Only an exact repetition of the entries counts as an answer.

Items from a dataset
------
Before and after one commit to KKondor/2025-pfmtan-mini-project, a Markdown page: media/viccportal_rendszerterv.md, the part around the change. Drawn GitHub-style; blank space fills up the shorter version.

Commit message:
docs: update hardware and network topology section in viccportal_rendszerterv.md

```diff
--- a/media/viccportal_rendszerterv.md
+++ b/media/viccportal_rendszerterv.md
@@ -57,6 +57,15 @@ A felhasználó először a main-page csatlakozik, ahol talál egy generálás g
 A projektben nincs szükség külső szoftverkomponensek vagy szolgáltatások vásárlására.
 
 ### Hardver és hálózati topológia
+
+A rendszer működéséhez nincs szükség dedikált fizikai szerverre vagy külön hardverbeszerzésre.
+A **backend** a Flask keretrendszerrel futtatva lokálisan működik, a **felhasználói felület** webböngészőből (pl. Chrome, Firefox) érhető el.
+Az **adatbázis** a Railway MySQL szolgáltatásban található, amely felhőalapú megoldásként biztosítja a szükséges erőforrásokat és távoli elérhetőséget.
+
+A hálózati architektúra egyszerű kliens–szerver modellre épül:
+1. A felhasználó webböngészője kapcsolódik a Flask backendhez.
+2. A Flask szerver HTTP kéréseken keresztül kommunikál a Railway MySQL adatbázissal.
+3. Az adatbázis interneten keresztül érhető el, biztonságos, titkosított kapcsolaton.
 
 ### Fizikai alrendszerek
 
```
------
* **Solution to this exercise**:
Before and after one commit to KKondor/2025-pfmtan-mini-project, a Markdown page: media/viccportal_rendszerterv.md, the part around the change. Drawn GitHub-style; blank space fills up the shorter version.

Commit message:
docs: update hardware and network topology section in viccportal_rendszerterv.md

```diff
--- a/media/viccportal_rendszerterv.md
+++ b/media/viccportal_rendszerterv.md
@@ -57,6 +57,15 @@ A felhasználó először a main-page csatlakozik, ahol talál egy generálás g
 A projektben nincs szükség külső szoftverkomponensek vagy szolgáltatások vásárlására.
 
 ### Hardver és hálózati topológia
+
+A rendszer működéséhez nincs szükség dedikált fizikai szerverre vagy külön hardverbeszerzésre.
+A **backend** a Flask keretrendszerrel futtatva lokálisan működik, a **felhasználói felület** webböngészőből (pl. Chrome, Firefox) érhető el.
+Az **adatbázis** a Railway MySQL szolgáltatásban található, amely felhőalapú megoldásként biztosítja a szükséges erőforrásokat és távoli elérhetőséget.
+
+A hálózati architektúra egyszerű kliens–szerver modellre épül:
+1. A felhasználó webböngészője kapcsolódik a Flask backendhez.
+2. A Flask szerver HTTP kéréseken keresztül kommunikál a Railway MySQL adatbázissal.
+3. Az adatbázis interneten keresztül érhető el, biztonságos, titkosított kapcsolaton.
 
 ### Fizikai alrendszerek
 
```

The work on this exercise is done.